[TASK OBJECTIVE] Each record must be retyped in full. No character may differ.

[DATASET]
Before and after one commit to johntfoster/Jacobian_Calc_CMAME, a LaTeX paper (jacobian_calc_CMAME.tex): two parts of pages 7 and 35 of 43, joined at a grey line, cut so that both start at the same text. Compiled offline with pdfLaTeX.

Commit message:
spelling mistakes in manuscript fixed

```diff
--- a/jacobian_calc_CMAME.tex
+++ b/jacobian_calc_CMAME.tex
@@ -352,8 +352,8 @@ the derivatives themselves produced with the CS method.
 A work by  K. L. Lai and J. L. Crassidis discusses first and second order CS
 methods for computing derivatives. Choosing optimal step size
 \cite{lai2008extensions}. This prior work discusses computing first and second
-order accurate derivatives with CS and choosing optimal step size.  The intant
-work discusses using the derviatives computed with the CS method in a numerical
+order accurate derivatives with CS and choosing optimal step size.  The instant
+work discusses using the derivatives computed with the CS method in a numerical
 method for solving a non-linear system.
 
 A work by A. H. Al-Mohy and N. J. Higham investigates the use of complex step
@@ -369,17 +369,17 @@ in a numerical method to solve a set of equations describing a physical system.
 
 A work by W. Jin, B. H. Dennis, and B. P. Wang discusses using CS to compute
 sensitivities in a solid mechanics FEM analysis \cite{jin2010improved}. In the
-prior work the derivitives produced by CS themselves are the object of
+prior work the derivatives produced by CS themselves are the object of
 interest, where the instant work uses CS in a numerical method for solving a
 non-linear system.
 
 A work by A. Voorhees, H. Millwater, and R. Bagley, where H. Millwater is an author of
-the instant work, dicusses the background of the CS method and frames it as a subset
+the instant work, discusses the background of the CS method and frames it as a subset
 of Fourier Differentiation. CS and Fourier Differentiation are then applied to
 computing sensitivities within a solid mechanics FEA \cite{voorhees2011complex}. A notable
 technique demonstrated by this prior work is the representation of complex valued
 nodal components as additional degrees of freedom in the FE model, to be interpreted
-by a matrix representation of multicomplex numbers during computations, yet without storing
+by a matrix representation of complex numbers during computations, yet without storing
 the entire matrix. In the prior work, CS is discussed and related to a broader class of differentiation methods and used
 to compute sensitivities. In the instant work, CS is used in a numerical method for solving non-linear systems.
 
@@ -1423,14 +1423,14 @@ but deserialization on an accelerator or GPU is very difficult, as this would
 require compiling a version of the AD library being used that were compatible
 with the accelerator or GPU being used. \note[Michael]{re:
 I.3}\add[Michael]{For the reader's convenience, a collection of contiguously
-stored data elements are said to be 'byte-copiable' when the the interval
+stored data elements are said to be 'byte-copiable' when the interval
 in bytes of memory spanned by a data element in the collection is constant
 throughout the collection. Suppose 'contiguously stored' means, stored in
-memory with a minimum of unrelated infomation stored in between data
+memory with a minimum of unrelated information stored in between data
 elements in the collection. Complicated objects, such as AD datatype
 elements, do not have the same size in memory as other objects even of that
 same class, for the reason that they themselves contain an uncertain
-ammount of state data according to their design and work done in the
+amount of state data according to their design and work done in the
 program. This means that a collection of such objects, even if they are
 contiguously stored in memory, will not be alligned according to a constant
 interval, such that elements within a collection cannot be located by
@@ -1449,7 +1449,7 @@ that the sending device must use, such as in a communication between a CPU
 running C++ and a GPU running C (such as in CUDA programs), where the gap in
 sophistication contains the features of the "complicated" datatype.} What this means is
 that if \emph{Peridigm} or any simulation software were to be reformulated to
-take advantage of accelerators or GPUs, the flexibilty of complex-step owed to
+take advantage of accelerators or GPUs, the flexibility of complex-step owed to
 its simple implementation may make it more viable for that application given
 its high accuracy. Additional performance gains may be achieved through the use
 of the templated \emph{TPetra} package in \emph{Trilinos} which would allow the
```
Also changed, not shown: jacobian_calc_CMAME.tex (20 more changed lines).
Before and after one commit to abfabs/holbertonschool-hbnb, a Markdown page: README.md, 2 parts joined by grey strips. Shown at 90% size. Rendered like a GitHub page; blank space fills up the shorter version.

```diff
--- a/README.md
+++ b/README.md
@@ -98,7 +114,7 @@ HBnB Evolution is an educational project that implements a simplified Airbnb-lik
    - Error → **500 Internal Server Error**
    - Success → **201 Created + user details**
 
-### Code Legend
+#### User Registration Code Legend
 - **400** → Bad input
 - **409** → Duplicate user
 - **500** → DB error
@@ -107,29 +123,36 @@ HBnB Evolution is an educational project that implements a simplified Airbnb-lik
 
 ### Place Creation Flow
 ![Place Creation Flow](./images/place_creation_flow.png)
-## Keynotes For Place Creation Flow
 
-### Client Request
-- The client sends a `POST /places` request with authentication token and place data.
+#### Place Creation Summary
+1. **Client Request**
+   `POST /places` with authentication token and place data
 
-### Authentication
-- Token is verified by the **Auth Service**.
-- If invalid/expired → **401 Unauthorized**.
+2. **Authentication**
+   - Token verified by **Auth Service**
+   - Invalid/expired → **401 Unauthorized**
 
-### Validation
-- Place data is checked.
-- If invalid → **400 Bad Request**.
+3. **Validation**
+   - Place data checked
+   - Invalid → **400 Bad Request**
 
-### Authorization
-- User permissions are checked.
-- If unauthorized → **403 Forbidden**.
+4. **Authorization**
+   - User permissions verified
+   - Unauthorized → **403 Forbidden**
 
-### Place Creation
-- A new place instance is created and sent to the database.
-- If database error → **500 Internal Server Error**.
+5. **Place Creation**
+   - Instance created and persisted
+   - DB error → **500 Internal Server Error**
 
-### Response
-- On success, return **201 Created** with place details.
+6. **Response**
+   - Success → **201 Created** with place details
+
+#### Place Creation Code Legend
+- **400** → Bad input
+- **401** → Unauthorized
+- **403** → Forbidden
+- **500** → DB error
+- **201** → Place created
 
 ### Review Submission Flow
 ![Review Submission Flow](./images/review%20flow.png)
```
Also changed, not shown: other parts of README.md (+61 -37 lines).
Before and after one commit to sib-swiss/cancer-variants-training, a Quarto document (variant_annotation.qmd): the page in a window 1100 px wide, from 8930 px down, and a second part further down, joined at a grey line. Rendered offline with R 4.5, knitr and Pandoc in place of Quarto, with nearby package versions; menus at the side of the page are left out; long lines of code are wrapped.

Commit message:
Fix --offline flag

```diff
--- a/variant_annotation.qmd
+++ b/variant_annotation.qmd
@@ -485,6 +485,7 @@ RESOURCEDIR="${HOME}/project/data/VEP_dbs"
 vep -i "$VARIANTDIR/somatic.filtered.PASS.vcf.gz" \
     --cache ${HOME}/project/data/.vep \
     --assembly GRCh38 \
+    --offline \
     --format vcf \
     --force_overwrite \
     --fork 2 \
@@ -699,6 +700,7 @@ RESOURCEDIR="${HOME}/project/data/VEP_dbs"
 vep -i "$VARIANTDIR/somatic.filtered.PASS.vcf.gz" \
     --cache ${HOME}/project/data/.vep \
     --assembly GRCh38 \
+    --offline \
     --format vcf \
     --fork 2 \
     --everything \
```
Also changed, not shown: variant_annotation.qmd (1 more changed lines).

[TASK OUTPUT]
Before and after one commit to johntfoster/Jacobian_Calc_CMAME, a LaTeX paper (jacobian_calc_CMAME.tex): two parts of pages 7 and 35 of 43, joined at a grey line, cut so that both start at the same text. Compiled offline with pdfLaTeX.

Commit message:
spelling mistakes in manuscript fixed

```diff
--- a/jacobian_calc_CMAME.tex
+++ b/jacobian_calc_CMAME.tex
@@ -352,8 +352,8 @@ the derivatives themselves produced with the CS method.
 A work by  K. L. Lai and J. L. Crassidis discusses first and second order CS
 methods for computing derivatives. Choosing optimal step size
 \cite{lai2008extensions}. This prior work discusses computing first and second
-order accurate derivatives with CS and choosing optimal step size.  The intant
-work discusses using the derviatives computed with the CS method in a numerical
+order accurate derivatives with CS and choosing optimal step size.  The instant
+work discusses using the derivatives computed with the CS method in a numerical
 method for solving a non-linear system.
 
 A work by A. H. Al-Mohy and N. J. Higham investigates the use of complex step
@@ -369,17 +369,17 @@ in a numerical method to solve a set of equations describing a physical system.
 
 A work by W. Jin, B. H. Dennis, and B. P. Wang discusses using CS to compute
 sensitivities in a solid mechanics FEM analysis \cite{jin2010improved}. In the
-prior work the derivitives produced by CS themselves are the object of
+prior work the derivatives produced by CS themselves are the object of
 interest, where the instant work uses CS in a numerical method for solving a
 non-linear system.
 
 A work by A. Voorhees, H. Millwater, and R. Bagley, where H. Millwater is an author of
-the instant work, dicusses the background of the CS method and frames it as a subset
+the instant work, discusses the background of the CS method and frames it as a subset
 of Fourier Differentiation. CS and Fourier Differentiation are then applied to
 computing sensitivities within a solid mechanics FEA \cite{voorhees2011complex}. A notable
 technique demonstrated by this prior work is the representation of complex valued
 nodal components as additional degrees of freedom in the FE model, to be interpreted
-by a matrix representation of multicomplex numbers during computations, yet without storing
+by a matrix representation of complex numbers during computations, yet without storing
 the entire matrix. In the prior work, CS is discussed and related to a broader class of differentiation methods and used
 to compute sensitivities. In the instant work, CS is used in a numerical method for solving non-linear systems.
 
@@ -1423,14 +1423,14 @@ but deserialization on an accelerator or GPU is very difficult, as this would
 require compiling a version of the AD library being used that were compatible
 with the accelerator or GPU being used. \note[Michael]{re:
 I.3}\add[Michael]{For the reader's convenience, a collection of contiguously
-stored data elements are said to be 'byte-copiable' when the the interval
+stored data elements are said to be 'byte-copiable' when the interval
 in bytes of memory spanned by a data element in the collection is constant
 throughout the collection. Suppose 'contiguously stored' means, stored in
-memory with a minimum of unrelated infomation stored in between data
+memory with a minimum of unrelated information stored in between data
 elements in the collection. Complicated objects, such as AD datatype
 elements, do not have the same size in memory as other objects even of that
 same class, for the reason that they themselves contain an uncertain
-ammount of state data according to their design and work done in the
+amount of state data according to their design and work done in the
 program. This means that a collection of such objects, even if they are
 contiguously stored in memory, will not be alligned according to a constant
 interval, such that elements within a collection cannot be located by
@@ -1449,7 +1449,7 @@ that the sending device must use, such as in a communication between a CPU
 running C++ and a GPU running C (such as in CUDA programs), where the gap in
 sophistication contains the features of the "complicated" datatype.} What this means is
 that if \emph{Peridigm} or any simulation software were to be reformulated to
-take advantage of accelerators or GPUs, the flexibilty of complex-step owed to
+take advantage of accelerators or GPUs, the flexibility of complex-step owed to
 its simple implementation may make it more viable for that application given
 its high accuracy. Additional performance gains may be achieved through the use
 of the templated \emph{TPetra} package in \emph{Trilinos} which would allow the
```
Also changed, not shown: jacobian_calc_CMAME.tex (20 more changed lines).
Before and after one commit to abfabs/holbertonschool-hbnb, a Markdown page: README.md, 2 parts joined by grey strips. Shown at 90% size. Rendered like a GitHub page; blank space fills up the shorter version.

```diff
--- a/README.md
+++ b/README.md
@@ -98,7 +114,7 @@ HBnB Evolution is an educational project that implements a simplified Airbnb-lik
    - Error → **500 Internal Server Error**
    - Success → **201 Created + user details**
 
-### Code Legend
+#### User Registration Code Legend
 - **400** → Bad input
 - **409** → Duplicate user
 - **500** → DB error
@@ -107,29 +123,36 @@ HBnB Evolution is an educational project that implements a simplified Airbnb-lik
 
 ### Place Creation Flow
 ![Place Creation Flow](./images/place_creation_flow.png)
-## Keynotes For Place Creation Flow
 
-### Client Request
-- The client sends a `POST /places` request with authentication token and place data.
+#### Place Creation Summary
+1. **Client Request**
+   `POST /places` with authentication token and place data
 
-### Authentication
-- Token is verified by the **Auth Service**.
-- If invalid/expired → **401 Unauthorized**.
+2. **Authentication**
+   - Token verified by **Auth Service**
+   - Invalid/expired → **401 Unauthorized**
 
-### Validation
-- Place data is checked.
-- If invalid → **400 Bad Request**.
+3. **Validation**
+   - Place data checked
+   - Invalid → **400 Bad Request**
 
-### Authorization
-- User permissions are checked.
-- If unauthorized → **403 Forbidden**.
+4. **Authorization**
+   - User permissions verified
+   - Unauthorized → **403 Forbidden**
 
-### Place Creation
-- A new place instance is created and sent to the database.
-- If database error → **500 Internal Server Error**.
+5. **Place Creation**
+   - Instance created and persisted
+   - DB error → **500 Internal Server Error**
 
-### Response
-- On success, return **201 Created** with place details.
+6. **Response**
+   - Success → **201 Created** with place details
+
+#### Place Creation Code Legend
+- **400** → Bad input
+- **401** → Unauthorized
+- **403** → Forbidden
+- **500** → DB error
+- **201** → Place created
 
 ### Review Submission Flow
 ![Review Submission Flow](./images/review%20flow.png)
```
Also changed, not shown: other parts of README.md (+61 -37 lines).
Before and after one commit to sib-swiss/cancer-variants-training, a Quarto document (variant_annotation.qmd): the page in a window 1100 px wide, from 8930 px down, and a second part further down, joined at a grey line. Rendered offline with R 4.5, knitr and Pandoc in place of Quarto, with nearby package versions; menus at the side of the page are left out; long lines of code are wrapped.

Commit message:
Fix --offline flag

```diff
--- a/variant_annotation.qmd
+++ b/variant_annotation.qmd
@@ -485,6 +485,7 @@ RESOURCEDIR="${HOME}/project/data/VEP_dbs"
 vep -i "$VARIANTDIR/somatic.filtered.PASS.vcf.gz" \
     --cache ${HOME}/project/data/.vep \
     --assembly GRCh38 \
+    --offline \
     --format vcf \
     --force_overwrite \
     --fork 2 \
@@ -699,6 +700,7 @@ RESOURCEDIR="${HOME}/project/data/VEP_dbs"
 vep -i "$VARIANTDIR/somatic.filtered.PASS.vcf.gz" \
     --cache ${HOME}/project/data/.vep \
     --assembly GRCh38 \
+    --offline \
     --format vcf \
     --fork 2 \
     --everything \
```
Also changed, not shown: variant_annotation.qmd (1 more changed lines).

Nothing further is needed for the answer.